=== Begin Enclosure ===

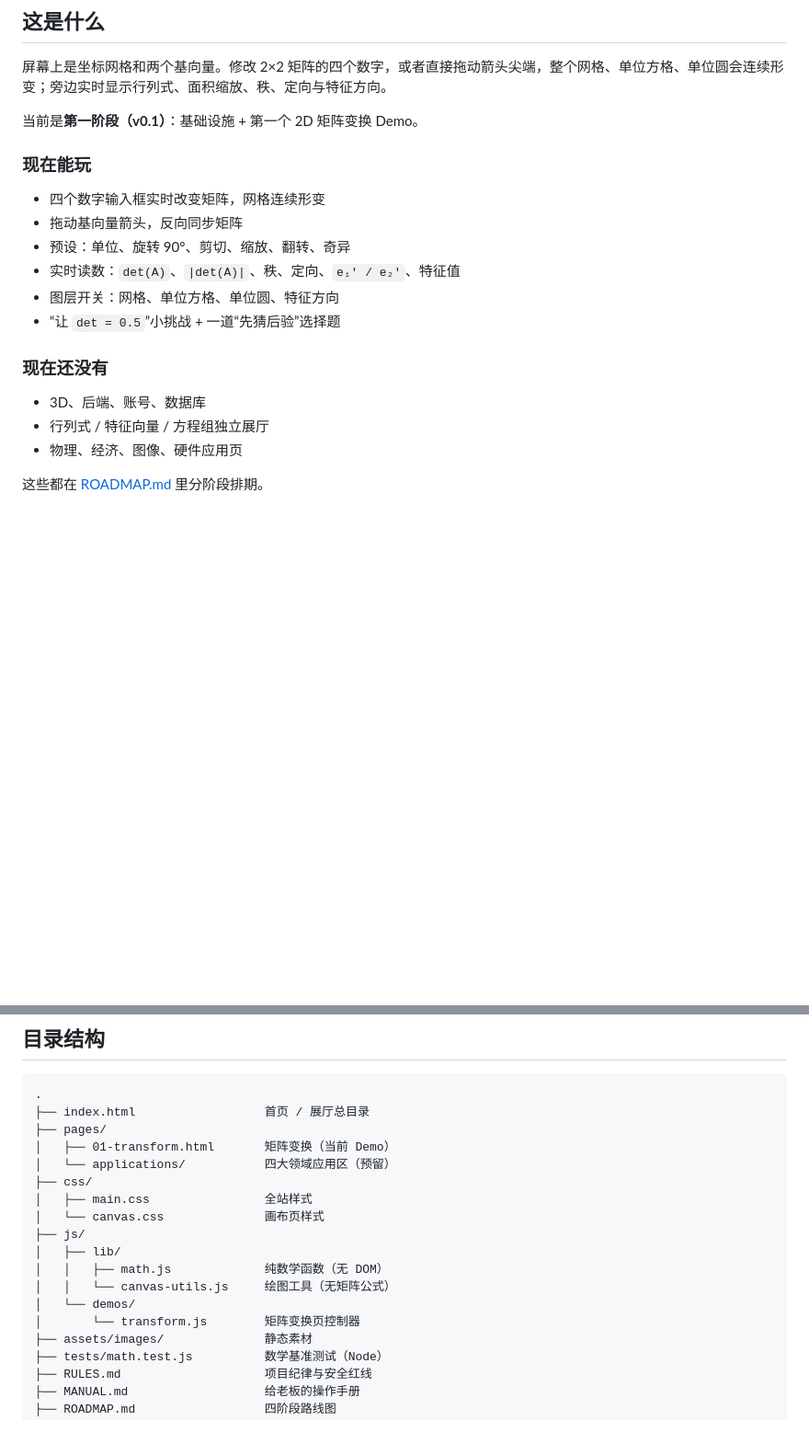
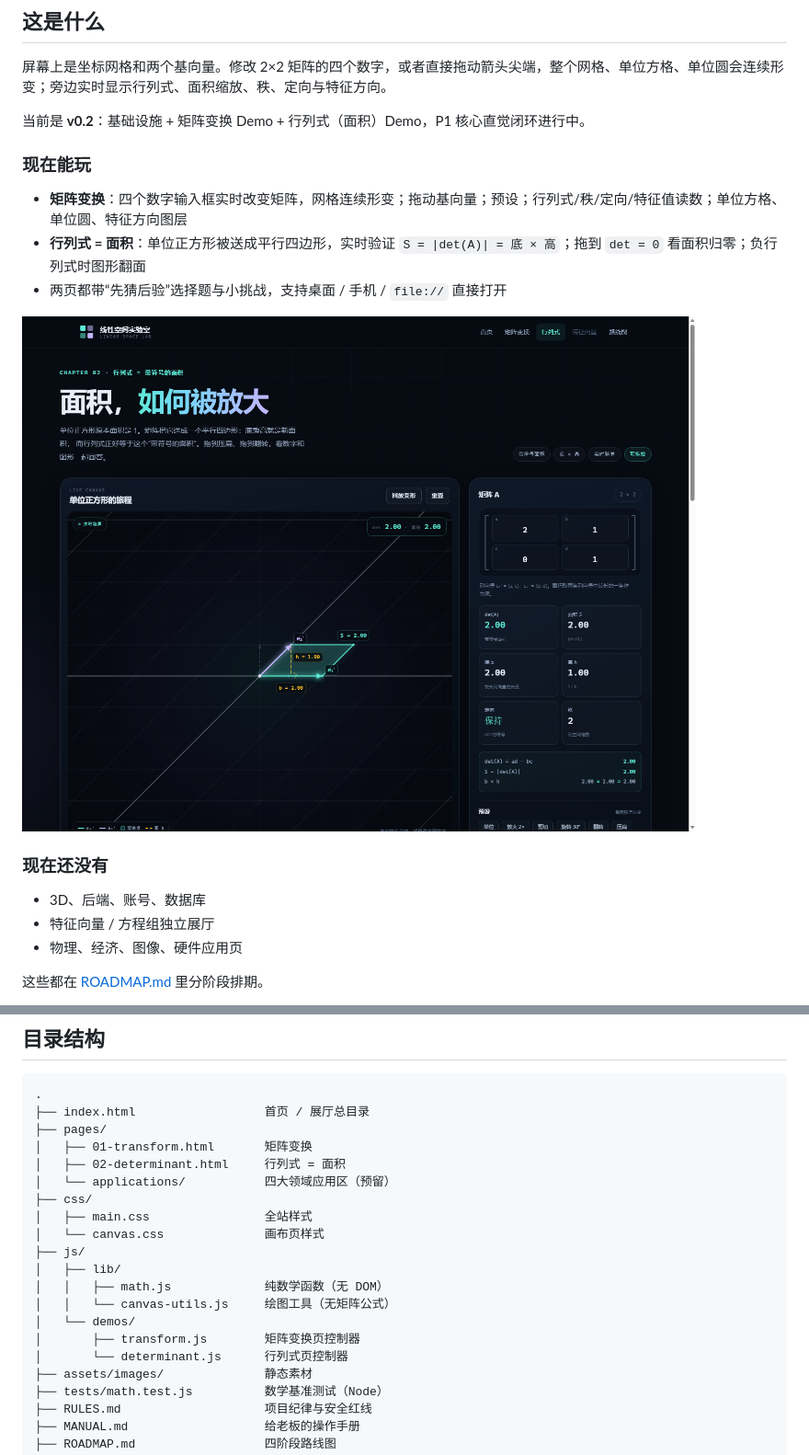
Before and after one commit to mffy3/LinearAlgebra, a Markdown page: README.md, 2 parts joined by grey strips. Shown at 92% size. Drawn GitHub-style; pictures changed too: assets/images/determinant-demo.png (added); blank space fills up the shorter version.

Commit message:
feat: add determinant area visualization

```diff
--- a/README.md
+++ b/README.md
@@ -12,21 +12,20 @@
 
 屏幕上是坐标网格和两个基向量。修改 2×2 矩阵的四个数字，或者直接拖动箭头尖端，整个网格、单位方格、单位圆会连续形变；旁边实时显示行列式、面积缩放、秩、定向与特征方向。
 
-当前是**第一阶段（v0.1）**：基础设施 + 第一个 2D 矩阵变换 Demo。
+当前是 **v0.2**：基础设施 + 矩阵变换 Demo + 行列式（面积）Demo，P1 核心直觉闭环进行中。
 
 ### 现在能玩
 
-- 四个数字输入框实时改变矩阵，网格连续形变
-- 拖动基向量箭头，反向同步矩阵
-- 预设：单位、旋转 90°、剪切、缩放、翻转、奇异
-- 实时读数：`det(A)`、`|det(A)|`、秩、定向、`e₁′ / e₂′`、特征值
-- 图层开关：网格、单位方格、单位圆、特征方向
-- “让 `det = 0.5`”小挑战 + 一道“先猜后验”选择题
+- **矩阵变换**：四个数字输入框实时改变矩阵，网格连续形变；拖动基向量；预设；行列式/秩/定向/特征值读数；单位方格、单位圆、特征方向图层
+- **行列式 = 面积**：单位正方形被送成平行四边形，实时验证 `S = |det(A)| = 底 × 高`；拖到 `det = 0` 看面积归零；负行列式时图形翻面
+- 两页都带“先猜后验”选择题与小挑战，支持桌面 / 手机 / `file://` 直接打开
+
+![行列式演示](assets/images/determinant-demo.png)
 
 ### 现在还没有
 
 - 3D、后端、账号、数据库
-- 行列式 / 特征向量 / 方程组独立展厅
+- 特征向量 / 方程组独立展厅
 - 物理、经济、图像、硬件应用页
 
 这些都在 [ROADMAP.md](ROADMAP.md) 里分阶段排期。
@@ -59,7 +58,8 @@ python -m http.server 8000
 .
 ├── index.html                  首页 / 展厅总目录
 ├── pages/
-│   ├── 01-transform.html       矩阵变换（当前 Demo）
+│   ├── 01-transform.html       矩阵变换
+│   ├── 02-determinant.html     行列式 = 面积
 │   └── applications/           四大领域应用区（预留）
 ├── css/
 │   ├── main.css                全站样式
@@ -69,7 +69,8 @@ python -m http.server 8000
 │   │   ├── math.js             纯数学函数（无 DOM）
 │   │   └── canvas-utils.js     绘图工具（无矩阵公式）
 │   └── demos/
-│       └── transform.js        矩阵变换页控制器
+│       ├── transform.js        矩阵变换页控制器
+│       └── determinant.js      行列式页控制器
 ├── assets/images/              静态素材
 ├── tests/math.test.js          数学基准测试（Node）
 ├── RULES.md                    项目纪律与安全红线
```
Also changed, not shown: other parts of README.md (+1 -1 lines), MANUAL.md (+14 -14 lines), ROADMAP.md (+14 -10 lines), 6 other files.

=== End Enclosure ===

- Your assignment -
Repeat the listing above word for word. Do not include the pictures.

- Your response -
Before and after one commit to mffy3/LinearAlgebra, a Markdown page: README.md, 2 parts joined by grey strips. Shown at 92% size. Drawn GitHub-style; pictures changed too: assets/images/determinant-demo.png (added); blank space fills up the shorter version.

Commit message:
feat: add determinant area visualization

```diff
--- a/README.md
+++ b/README.md
@@ -12,21 +12,20 @@
 
 屏幕上是坐标网格和两个基向量。修改 2×2 矩阵的四个数字，或者直接拖动箭头尖端，整个网格、单位方格、单位圆会连续形变；旁边实时显示行列式、面积缩放、秩、定向与特征方向。
 
-当前是**第一阶段（v0.1）**：基础设施 + 第一个 2D 矩阵变换 Demo。
+当前是 **v0.2**：基础设施 + 矩阵变换 Demo + 行列式（面积）Demo，P1 核心直觉闭环进行中。
 
 ### 现在能玩
 
-- 四个数字输入框实时改变矩阵，网格连续形变
-- 拖动基向量箭头，反向同步矩阵
-- 预设：单位、旋转 90°、剪切、缩放、翻转、奇异
-- 实时读数：`det(A)`、`|det(A)|`、秩、定向、`e₁′ / e₂′`、特征值
-- 图层开关：网格、单位方格、单位圆、特征方向
-- “让 `det = 0.5`”小挑战 + 一道“先猜后验”选择题
+- **矩阵变换**：四个数字输入框实时改变矩阵，网格连续形变；拖动基向量；预设；行列式/秩/定向/特征值读数；单位方格、单位圆、特征方向图层
+- **行列式 = 面积**：单位正方形被送成平行四边形，实时验证 `S = |det(A)| = 底 × 高`；拖到 `det = 0` 看面积归零；负行列式时图形翻面
+- 两页都带“先猜后验”选择题与小挑战，支持桌面 / 手机 / `file://` 直接打开
+
+![行列式演示](assets/images/determinant-demo.png)
 
 ### 现在还没有
 
 - 3D、后端、账号、数据库
-- 行列式 / 特征向量 / 方程组独立展厅
+- 特征向量 / 方程组独立展厅
 - 物理、经济、图像、硬件应用页
 
 这些都在 [ROADMAP.md](ROADMAP.md) 里分阶段排期。
@@ -59,7 +58,8 @@ python -m http.server 8000
 .
 ├── index.html                  首页 / 展厅总目录
 ├── pages/
-│   ├── 01-transform.html       矩阵变换（当前 Demo）
+│   ├── 01-transform.html       矩阵变换
+│   ├── 02-determinant.html     行列式 = 面积
 │   └── applications/           四大领域应用区（预留）
 ├── css/
 │   ├── main.css                全站样式
@@ -69,7 +69,8 @@ python -m http.server 8000
 │   │   ├── math.js             纯数学函数（无 DOM）
 │   │   └── canvas-utils.js     绘图工具（无矩阵公式）
 │   └── demos/
-│       └── transform.js        矩阵变换页控制器
+│       ├── transform.js        矩阵变换页控制器
+│       └── determinant.js      行列式页控制器
 ├── assets/images/              静态素材
 ├── tests/math.test.js          数学基准测试（Node）
 ├── RULES.md                    项目纪律与安全红线
```
Also changed, not shown: other parts of README.md (+1 -1 lines), MANUAL.md (+14 -14 lines), ROADMAP.md (+14 -10 lines), 6 other files.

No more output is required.